Foraging the Mountain West: Gourmet Edible Plants, Mushrooms, and Meat
This is the best book on wild food to come out in the last few years. This period has seen a flood of titles published on the subject; publishers think they have found a hot niche and are scrambling to fill it as fast as they can. But luckily, a few authors whose passion for wild edibles dates back decades have taken the time to carefully put together really good books--Tom Elpel being one of them.
This book is written in a mixture of informative and narrative style that it is both practical and pleasant to read. The book is not fluffed up by a format designed to take up space when there is little or nothing to be said--it is really packed with good information. I get the feeling he had a lot to say and had to pare it down to the essentials to fit. It is not a bunch of stories about foraging, but stories are used to illustrate points and liven up the discussion. The information is botanically accurate and based upon extensive research and experience. This is not the same old stuff being written about the same well-known plants. For instance, Tom goes into detail about the harvest and use of timothy grass, rice grass, and reed canary grass seeds--not plants often discussed in the foraging literature. He gives his opinion on twisted stalk berries, harebell roots, creeping bellflower, mariposa lily, and a host of other plants largely ignored in foraging literature. He doesn't hesitate to share when his experiences have been negative or positive, and he explains why. If you're looking for writing by someone who has actually eaten his subject matter, this is it. Foraging the Mountain West also goes into some non-plant food sources, such as mushrooms, crayfish, and carp.
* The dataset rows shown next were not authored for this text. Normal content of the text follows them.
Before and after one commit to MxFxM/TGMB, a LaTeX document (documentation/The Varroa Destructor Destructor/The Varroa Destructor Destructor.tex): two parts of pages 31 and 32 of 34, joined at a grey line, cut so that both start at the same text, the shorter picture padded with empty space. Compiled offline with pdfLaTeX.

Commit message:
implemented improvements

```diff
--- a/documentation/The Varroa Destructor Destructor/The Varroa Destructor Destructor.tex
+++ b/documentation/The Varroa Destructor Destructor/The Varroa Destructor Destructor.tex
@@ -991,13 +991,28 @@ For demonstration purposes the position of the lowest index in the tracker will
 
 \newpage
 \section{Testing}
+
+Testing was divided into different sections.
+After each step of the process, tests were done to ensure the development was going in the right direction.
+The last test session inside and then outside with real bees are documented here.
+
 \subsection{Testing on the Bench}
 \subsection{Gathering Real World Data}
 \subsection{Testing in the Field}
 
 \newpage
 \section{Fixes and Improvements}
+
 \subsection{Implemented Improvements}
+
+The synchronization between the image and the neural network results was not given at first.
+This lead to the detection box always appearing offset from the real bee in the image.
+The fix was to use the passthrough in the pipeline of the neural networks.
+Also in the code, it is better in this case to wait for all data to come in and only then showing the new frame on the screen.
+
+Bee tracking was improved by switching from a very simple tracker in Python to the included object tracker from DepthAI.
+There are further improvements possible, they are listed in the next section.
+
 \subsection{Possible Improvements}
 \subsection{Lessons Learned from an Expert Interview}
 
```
The photos are good and portray the edible parts at the time they are eaten, and often illustrate processing techniques as well. The non-glossy paper detracts somewhat from the quality of the photos in print, and makes the pages more easily damaged than they could be, but overall I'd rate the quality of the graphics at least a 4.
Compared to HD Harrington's "Edible Native Plants of the Rocky Mountains" (which I'd rate a 4) this one has better graphics. It covers fewer plants (although still a very good number) but gives much greater detail on how to actually harvest and use them, and the writing seems to reflect much more foraging experience.
Compared to Gregory Tilford's "Edible and Medicinal Plants of the West" (which I'd rate a 4) this book is larger and focuses on edibles alone and therefore has much more info about the food plants it covers, and the author seems more knowledgeable--although the photos are not quite as good.
Compared to Liz Morgan's "Foraging the Rocky Mountains" (which I'd rate a 4) this one simply contains a lot more info, and the info is more accurate and reliable.
Compared to Bob Seebeck's "Best Tasting Wild Plants of Colorado and the Rockies" (which I'd rate a 5) this one is better just because it is bigger and goes into greater detail. But I really like Seebeck's book.
Compared to Linda Kershaw's "Edible and Medicinal Plants of the Rockies" (which I'd rate a 4) this one, again, has more info and is more reliable. It reflects more personal experience and gives much better and more detailed instructions for using the plants.
Several of the above books seem fluffy (designed to take up pages) and to be written with little passion, by people who lack the lifelong interest and experience of Elpel. While any of them are a good investment for a forager in this region, If you are in the Mountain West, Tom Elpel's guide is the first wild food book I'd recommend. It is also great for the western Plains which have similar flora. For a serious wild foodie anywhere, this book has lots of new info and good ideas pertaining to plants that are widespread outside of its region of focus.